Listeriosis in Pregnancy


  • Ana R. Delgado CNM, MSN

    Corresponding authorSearch for more papers by this author
    • Ana R. Delgado, CNM, MSN, is assistant clinical professor in the Department of Obstetrics and Gynecology and a member of the faculty in the nurse-midwifery education program at the University of California–San Francisco.

Nurse-Midwives of San Francisco, 1001 Potrero Ave., 6D-14, San Francisco, CA 94110. E-mail:


M.G., a 24-year-old, healthy, gravida 2, para 1001 had an uncomplicated prenatal course, with a normal first trimester ultrasound and normal values on all routine prenatal labs. At 18 weeks' gestation, she presented to her midwife on labor and delivery complaining of severe abdominal pain and a sudden onset of fever. She was found to be febrile with a temperature of 38.5°C and tachycardic with a pulse of 120 bpm. Using Doppler ultrasound, her nurse identified fetal heart tones. Her midwife noted fetal membranes bulging into the vagina through a dilated cervix on speculum exam. M.G. received fentanyl 100 mcg intravenously for pain. The midwife paged her consulting physician who arrived within 30 minutes. Shortly thereafter, M.G. gave birth to a normally formed fetus appropriate for 18 weeks gestation. The placenta delivered within a few minutes and was sent to the pathology department for culture. The placenta was noted to have a fibrous, exudative coating. M.G. received routine postpartum care and follow-up for a second-trimester abortion, including grief counseling. Her febrile illness resolved spontaneously within a day following the birth. The pathology report stated that the placenta had signs of chorioamnionitis and the culture grew Listeria monocytogenes.
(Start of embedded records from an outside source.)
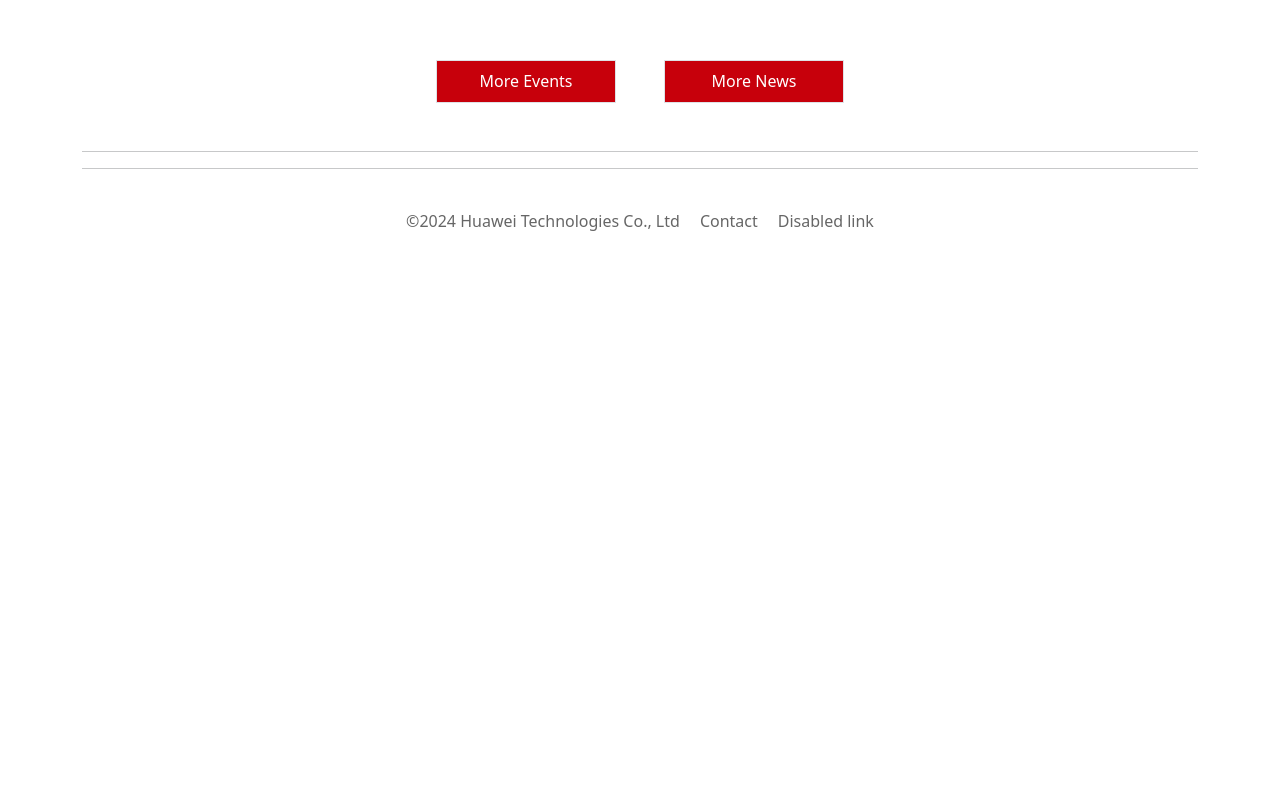
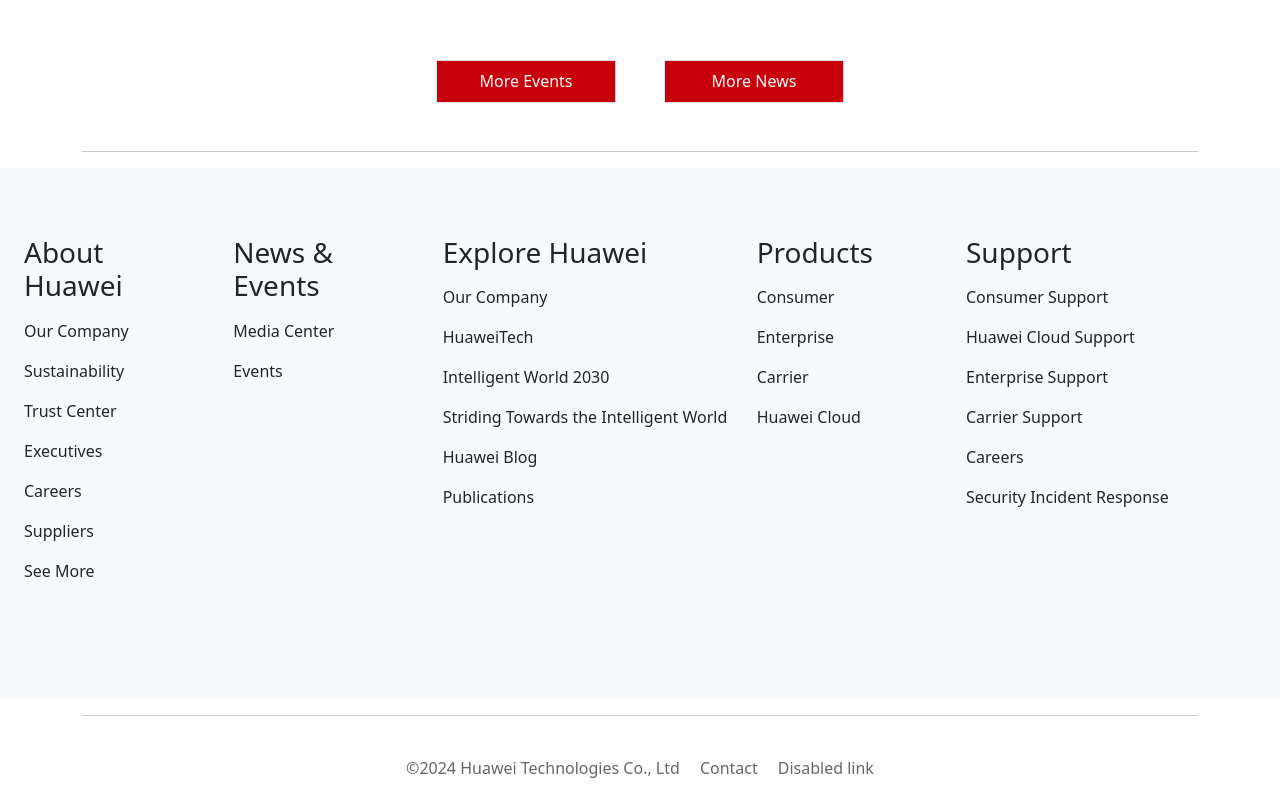
Before and after one commit to jithuthedev/Huwai-Clone-Web-Page, a plain HTML site: page index.html in a window 1280 px wide. Shown: the part 3709-4509 px from the top of the page. Before the commit the page ends 3962 px from the top, so only its background shows below. Drawn offline with nearby package versions, Linux system fonts and the light colour scheme.

Commit message:
added footer

```diff
--- a/index.html
+++ b/index.html
@@ -247,6 +247,61 @@
       <hr>
     </div>
 
+    <div class="container-fluid footer-section">
+      <div class="row px-4 py-5">
+        <div class="col-lg-2 col-md-4 col-sm-6 col-12 mb-4">
+          <h3>About Huawei</h3>
+          <ul class="list-unstyled footer-links">
+            <li>Our Company</li>
+            <li>Sustainability</li>
+            <li>Trust Center</li>
+            <li>Executives</li>
+            <li>Careers</li>
+            <li>Suppliers</li>
+            <li>See More</li>
+          </ul>
+        </div>
+        <div class="col-lg-2 col-md-4 col-sm-6 col-12 mb-4">
+          <h3>News & Events</h3>
+          <ul class="list-unstyled footer-links">
+            <li>Media Center</li>
+            <li>Events</li>
+          </ul>
+        </div>
+        <div class="col-lg-3 col-md-4 col-sm-6 col-12 mb-4">
+          <h3>Explore Huawei</h3>
+          <ul class="list-unstyled footer-links">
+            <li>Our Company</li>
+            <li>HuaweiTech</li>
+            <li>Intelligent World 2030</li>
+            <li>Striding Towards the Intelligent World</li>
+            <li>Huawei Blog</li>
+            <li>Publications</li>
+          </ul>
+        </div>
+        <div class="col-lg-2 col-md-4 col-sm-6 col-12 mb-4">
+          <h3>Products</h3>
+          <ul class="list-unstyled footer-links">
+            <li>Consumer</li>
+            <li>Enterprise</li>
+            <li>Carrier</li>
+            <li>Huawei Cloud</li>
+          </ul>
+        </div>
+        <div class="col-lg-3 col-md-4 col-sm-6 col-12 mb-4">
+          <h3>Support</h3>
+          <ul class="list-unstyled footer-links">
+            <li>Consumer Support</li>
+            <li>Huawei Cloud Support</li>
+            <li>Enterprise Support</li>
+            <li>Carrier Support</li>
+            <li>Careers</li>
+            <li>Security Incident Response</li>
+          </ul>
+        </div>
+      </div>
+    </div>
+
     <div class="container hr1">
       <hr>
     </div>
```
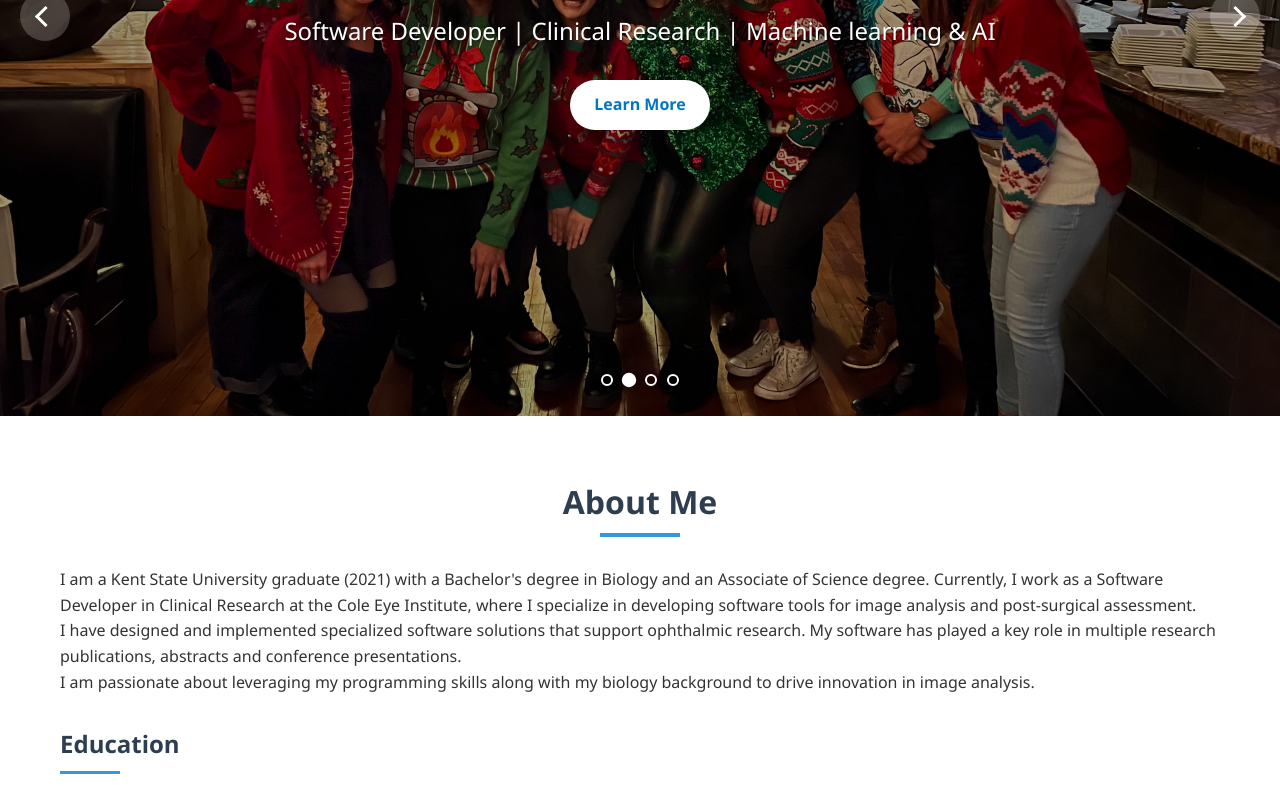
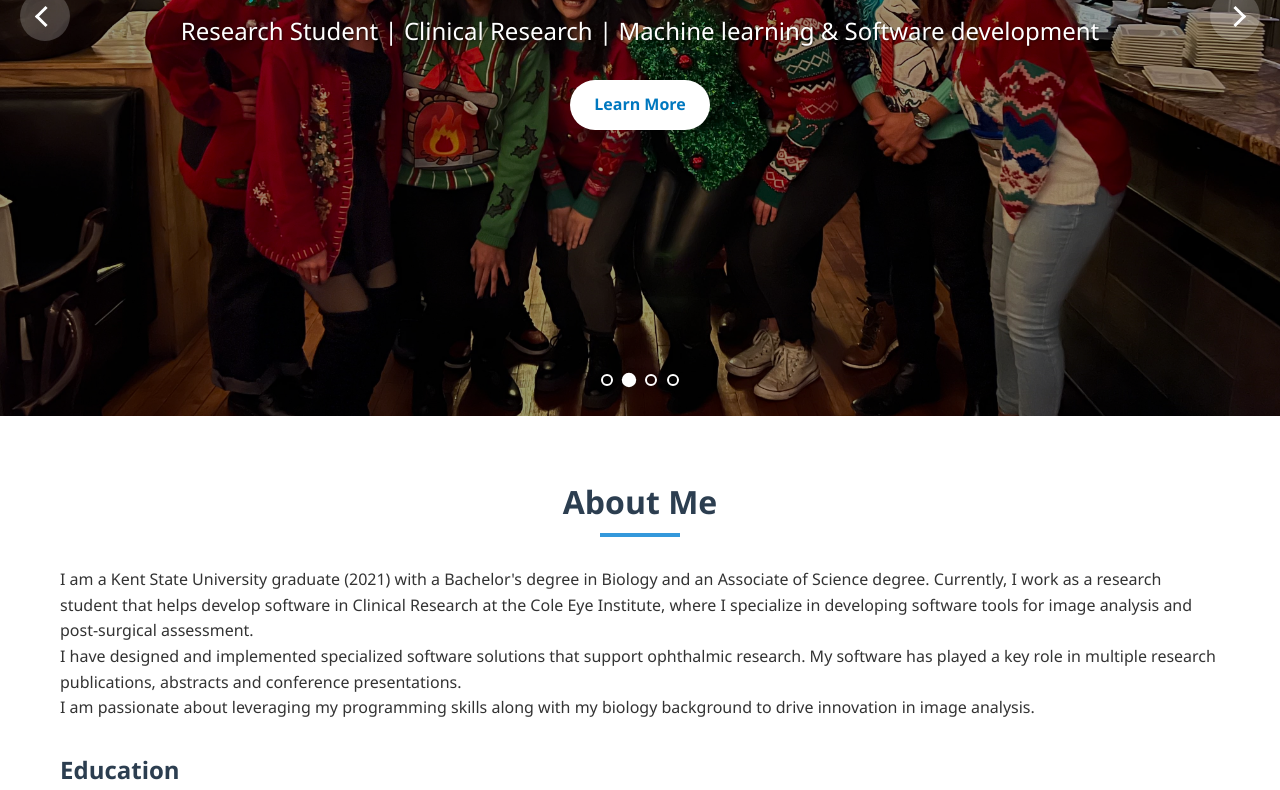
Before and after one commit to Deezy12/cv, a plain HTML site: page index.html in a window 1280 px wide. Shown: the part 384-1174 px from the top of the page. Drawn offline with Linux system fonts and the light colour scheme.

Commit message:
Update index.html

```diff
--- a/index.html
+++ b/index.html
@@ -928,7 +928,7 @@
       <div class="slide-overlay">
         <div class="slide-content">
           <h1>Sandeep Singh</h1>
-          <p>Software Developer | Clinical Research | Machine learning & AI</p>
+          <p>Research Student | Clinical Research | Machine learning & Software development</p>
           <a href="#about" class="btn">Learn More</a>
         </div>
       </div>
@@ -952,7 +952,7 @@
       <h2>About Me </h2>
       <div class="about-content">
         <div class="about-text">
-          <p>I am a Kent State University graduate (2021) with a Bachelor's degree in Biology and an Associate of Science degree. Currently, I work as a Software Developer in Clinical Research at the Cole Eye Institute, where I specialize in developing software tools for image analysis and post-surgical assessment.</p>
+          <p>I am a Kent State University graduate (2021) with a Bachelor's degree in Biology and an Associate of Science degree. Currently, I work as a research student that helps develop software in Clinical Research at the Cole Eye Institute, where I specialize in developing software tools for image analysis and post-surgical assessment.</p>
           <p>I have designed and implemented specialized software solutions that support ophthalmic research. My software has played a key role in multiple research publications, abstracts and conference presentations.</p>
           <p>I am passionate about leveraging my programming skills along with my biology background to drive innovation in image analysis.</p>
 
```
During postpartum follow-up, M.G. denied exposure to any of the foods known to be at high risk for L monocytogenes contamination.